Assigned task:
Where "other" occurs in a line of the entries below, copy that line.

Records provided:
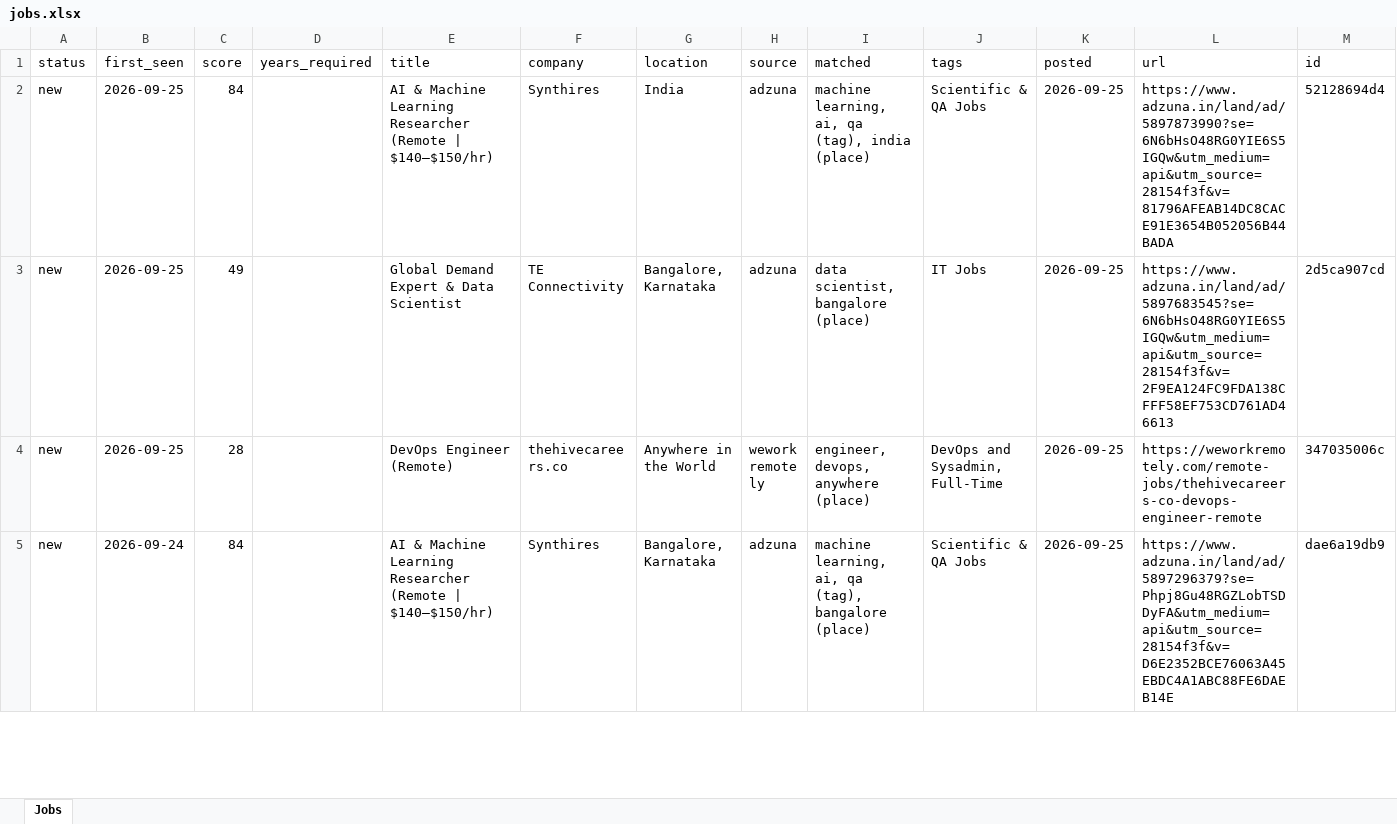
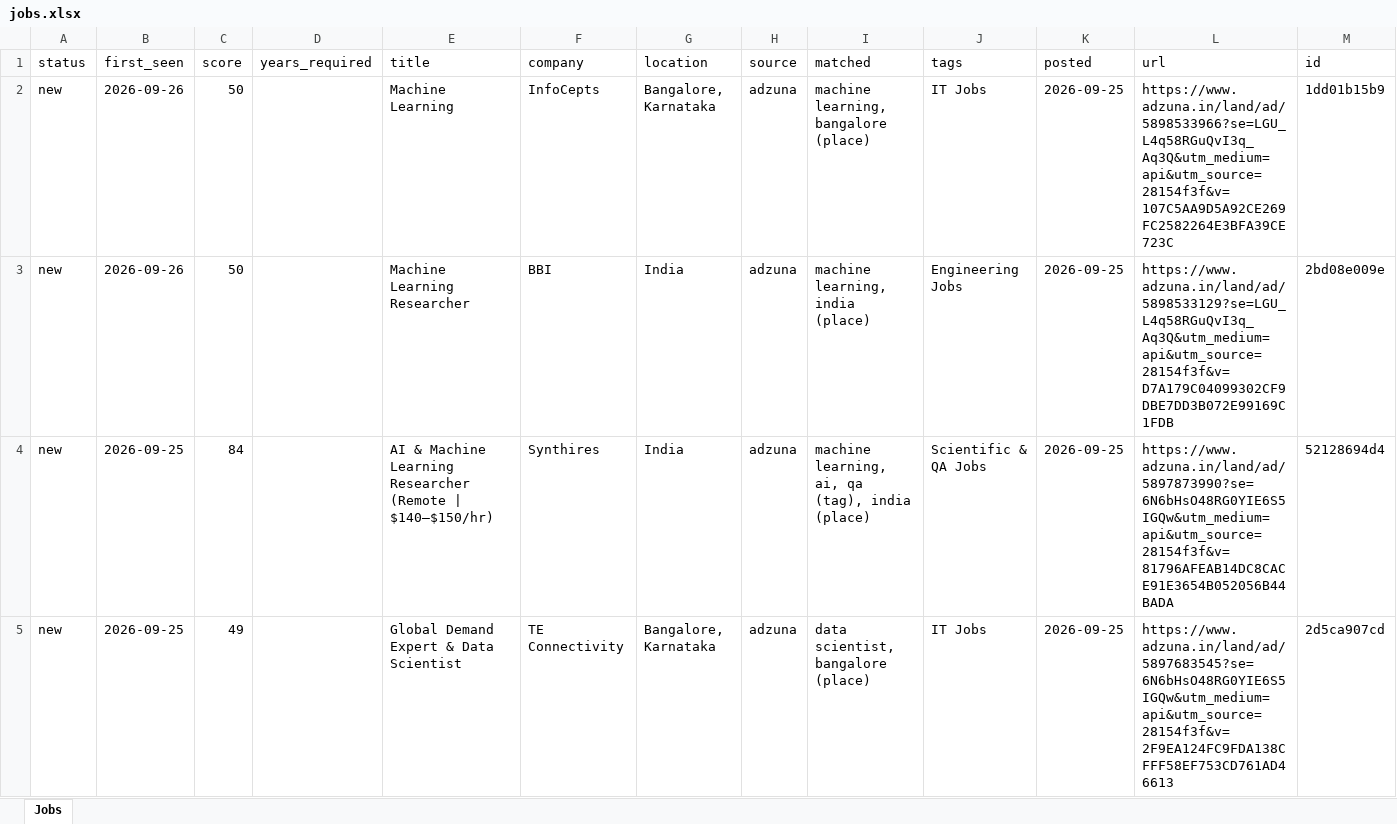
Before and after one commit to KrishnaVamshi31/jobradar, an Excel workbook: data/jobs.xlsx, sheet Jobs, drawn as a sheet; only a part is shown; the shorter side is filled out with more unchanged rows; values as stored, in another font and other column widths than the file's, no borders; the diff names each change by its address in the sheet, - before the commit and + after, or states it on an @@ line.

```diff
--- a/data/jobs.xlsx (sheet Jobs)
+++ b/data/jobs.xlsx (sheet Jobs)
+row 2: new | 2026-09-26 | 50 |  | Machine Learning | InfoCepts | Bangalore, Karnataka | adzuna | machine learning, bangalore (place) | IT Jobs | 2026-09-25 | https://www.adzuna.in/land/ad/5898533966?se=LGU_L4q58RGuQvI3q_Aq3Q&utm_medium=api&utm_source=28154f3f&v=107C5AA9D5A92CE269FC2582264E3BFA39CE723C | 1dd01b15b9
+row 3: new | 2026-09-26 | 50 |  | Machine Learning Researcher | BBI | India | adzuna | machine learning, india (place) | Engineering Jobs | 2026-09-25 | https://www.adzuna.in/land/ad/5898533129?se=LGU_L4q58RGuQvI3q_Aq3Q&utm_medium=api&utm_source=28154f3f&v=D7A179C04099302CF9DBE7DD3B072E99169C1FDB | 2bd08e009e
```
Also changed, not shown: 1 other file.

--

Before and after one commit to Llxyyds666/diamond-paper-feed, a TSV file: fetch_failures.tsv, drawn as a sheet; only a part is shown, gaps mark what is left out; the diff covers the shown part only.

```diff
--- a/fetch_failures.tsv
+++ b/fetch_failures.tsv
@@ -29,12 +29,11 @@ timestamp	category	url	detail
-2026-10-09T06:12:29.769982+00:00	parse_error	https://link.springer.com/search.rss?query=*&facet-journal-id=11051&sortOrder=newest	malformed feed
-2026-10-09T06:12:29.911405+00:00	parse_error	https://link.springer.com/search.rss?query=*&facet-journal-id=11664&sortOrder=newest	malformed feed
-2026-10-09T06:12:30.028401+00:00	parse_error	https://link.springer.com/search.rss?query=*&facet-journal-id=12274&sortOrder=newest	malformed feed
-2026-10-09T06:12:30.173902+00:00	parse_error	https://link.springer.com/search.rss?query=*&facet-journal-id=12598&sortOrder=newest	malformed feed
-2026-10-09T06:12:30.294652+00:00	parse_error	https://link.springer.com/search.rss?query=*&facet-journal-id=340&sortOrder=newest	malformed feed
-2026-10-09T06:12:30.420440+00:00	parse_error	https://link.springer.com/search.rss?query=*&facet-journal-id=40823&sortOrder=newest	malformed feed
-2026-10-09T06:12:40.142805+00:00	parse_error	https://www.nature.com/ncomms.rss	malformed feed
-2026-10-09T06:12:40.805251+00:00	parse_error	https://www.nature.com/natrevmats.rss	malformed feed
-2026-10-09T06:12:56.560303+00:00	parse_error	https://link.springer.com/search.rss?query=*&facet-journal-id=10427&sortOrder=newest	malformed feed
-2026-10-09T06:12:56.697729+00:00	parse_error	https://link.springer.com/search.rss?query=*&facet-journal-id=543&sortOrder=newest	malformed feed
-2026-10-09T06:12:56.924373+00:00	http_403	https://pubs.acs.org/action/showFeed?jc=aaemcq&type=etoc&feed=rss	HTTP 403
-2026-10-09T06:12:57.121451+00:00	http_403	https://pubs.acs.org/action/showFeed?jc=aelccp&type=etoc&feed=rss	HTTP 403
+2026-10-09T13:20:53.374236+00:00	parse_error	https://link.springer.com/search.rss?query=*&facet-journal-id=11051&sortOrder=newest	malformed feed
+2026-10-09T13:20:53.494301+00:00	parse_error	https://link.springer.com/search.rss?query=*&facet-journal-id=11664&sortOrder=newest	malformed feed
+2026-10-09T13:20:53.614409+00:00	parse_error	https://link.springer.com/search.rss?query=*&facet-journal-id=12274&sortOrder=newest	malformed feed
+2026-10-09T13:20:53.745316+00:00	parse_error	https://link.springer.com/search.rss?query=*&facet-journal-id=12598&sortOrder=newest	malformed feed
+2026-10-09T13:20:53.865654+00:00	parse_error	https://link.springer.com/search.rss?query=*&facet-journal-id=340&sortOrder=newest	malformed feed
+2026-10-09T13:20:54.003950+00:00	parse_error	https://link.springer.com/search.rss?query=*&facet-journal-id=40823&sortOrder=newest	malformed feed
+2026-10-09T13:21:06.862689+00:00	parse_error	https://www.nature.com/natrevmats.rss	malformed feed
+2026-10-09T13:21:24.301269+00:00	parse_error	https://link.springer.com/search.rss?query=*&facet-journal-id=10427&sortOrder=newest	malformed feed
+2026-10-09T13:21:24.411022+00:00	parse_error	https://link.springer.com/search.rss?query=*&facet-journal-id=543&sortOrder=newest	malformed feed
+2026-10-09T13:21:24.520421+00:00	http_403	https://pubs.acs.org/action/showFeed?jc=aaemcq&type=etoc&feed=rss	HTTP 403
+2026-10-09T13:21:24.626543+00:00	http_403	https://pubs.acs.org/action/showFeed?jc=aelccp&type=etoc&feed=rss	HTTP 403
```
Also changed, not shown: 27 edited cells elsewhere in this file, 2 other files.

Solution for this exercise:
Before and after one commit to KrishnaVamshi31/jobradar, an Excel workbook: data/jobs.xlsx, sheet Jobs, drawn as a sheet; only a part is shown; the shorter side is filled out with more unchanged rows; values as stored, in another font and other column widths than the file's, no borders; the diff names each change by its address in the sheet, - before the commit and + after, or states it on an @@ line.
Also changed, not shown: 1 other file.
Also changed, not shown: 27 edited cells elsewhere in this file, 2 other files.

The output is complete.